▸ Task to complete
Once you have read the records below, report how many lines contain the word "value", and give nothing besides that number.

[Provided data — start]

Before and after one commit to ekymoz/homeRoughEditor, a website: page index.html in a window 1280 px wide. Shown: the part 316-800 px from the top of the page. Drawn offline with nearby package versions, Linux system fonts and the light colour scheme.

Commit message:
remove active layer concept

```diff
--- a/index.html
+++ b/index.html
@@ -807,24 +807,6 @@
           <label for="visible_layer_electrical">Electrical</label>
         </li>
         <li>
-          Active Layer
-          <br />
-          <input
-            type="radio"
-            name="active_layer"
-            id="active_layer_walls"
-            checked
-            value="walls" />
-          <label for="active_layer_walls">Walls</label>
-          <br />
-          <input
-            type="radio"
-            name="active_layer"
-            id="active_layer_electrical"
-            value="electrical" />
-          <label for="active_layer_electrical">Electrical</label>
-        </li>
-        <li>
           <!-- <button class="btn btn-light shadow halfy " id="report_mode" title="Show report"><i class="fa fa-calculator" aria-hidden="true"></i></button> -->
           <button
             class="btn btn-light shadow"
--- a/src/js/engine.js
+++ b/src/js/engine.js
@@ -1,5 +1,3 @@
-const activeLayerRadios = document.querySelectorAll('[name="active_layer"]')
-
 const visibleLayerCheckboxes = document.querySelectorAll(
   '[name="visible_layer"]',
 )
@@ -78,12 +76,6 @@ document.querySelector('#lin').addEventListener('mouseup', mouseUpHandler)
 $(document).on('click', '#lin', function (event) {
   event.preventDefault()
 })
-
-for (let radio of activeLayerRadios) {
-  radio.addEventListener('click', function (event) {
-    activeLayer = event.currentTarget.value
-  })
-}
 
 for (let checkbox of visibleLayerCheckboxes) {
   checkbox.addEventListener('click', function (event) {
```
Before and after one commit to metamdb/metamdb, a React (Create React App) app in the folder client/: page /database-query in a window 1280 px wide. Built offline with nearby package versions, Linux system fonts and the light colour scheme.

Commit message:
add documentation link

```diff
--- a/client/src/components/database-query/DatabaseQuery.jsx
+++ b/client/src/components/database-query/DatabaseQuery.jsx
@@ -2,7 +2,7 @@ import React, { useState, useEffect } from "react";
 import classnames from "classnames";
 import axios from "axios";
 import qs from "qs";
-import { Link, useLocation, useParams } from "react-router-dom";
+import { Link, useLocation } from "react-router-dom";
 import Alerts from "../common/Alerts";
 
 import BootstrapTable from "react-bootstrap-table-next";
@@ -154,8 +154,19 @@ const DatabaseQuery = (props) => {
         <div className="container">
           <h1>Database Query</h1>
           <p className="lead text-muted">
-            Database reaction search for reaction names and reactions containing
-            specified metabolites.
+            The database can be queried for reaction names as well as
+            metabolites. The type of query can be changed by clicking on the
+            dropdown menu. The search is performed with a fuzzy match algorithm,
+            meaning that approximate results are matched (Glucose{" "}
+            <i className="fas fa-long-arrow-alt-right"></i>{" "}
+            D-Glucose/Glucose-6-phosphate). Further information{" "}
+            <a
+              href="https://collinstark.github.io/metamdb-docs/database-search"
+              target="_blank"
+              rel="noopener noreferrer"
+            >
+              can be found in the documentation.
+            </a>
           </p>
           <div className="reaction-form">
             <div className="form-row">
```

[Provided data — finish]

▸ Task answer
3